**Task item**
Starting at the first entry below, repeat all the data word for word and drop the pictures.

───── Records provided

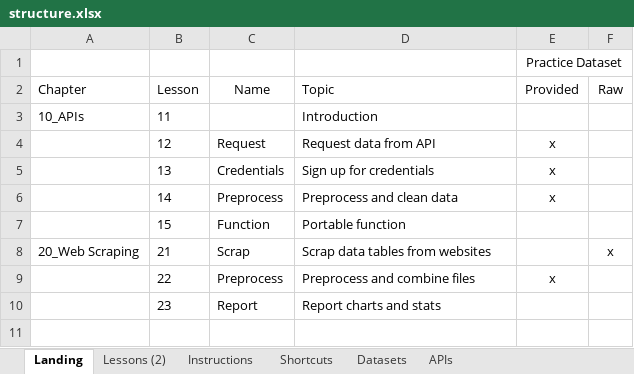
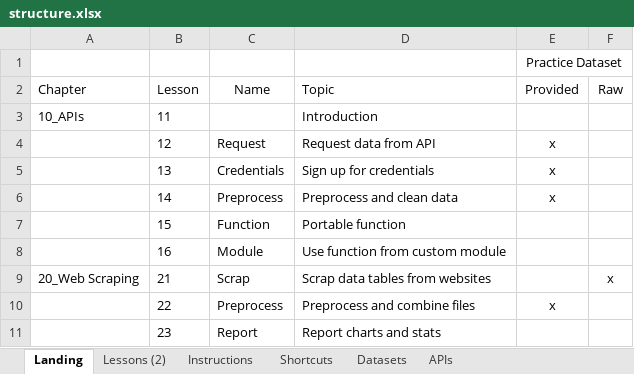
Before and after one commit to datons/WS, an Excel workbook: structure.xlsx, sheet Landing, drawn as a sheet; values as stored, in another font and other column widths than the file's, no borders; table styles not drawn; the diff names each change by its address in the sheet, - before the commit and + after, or states it on an @@ line.

Commit message:
module lesson added

```diff
--- a/structure.xlsx (sheet Landing)
+++ b/structure.xlsx (sheet Landing)
+row 8:  | 16 | Module | Use function from custom module
```
Also changed, not shown: 1 other file.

──────────

**Solution for this task**
Before and after one commit to datons/WS, an Excel workbook: structure.xlsx, sheet Landing, drawn as a sheet; values as stored, in another font and other column widths than the file's, no borders; table styles not drawn; the diff names each change by its address in the sheet, - before the commit and + after, or states it on an @@ line.

Commit message:
module lesson added

```diff
--- a/structure.xlsx (sheet Landing)
+++ b/structure.xlsx (sheet Landing)
+row 8:  | 16 | Module | Use function from custom module
```
Also changed, not shown: 1 other file.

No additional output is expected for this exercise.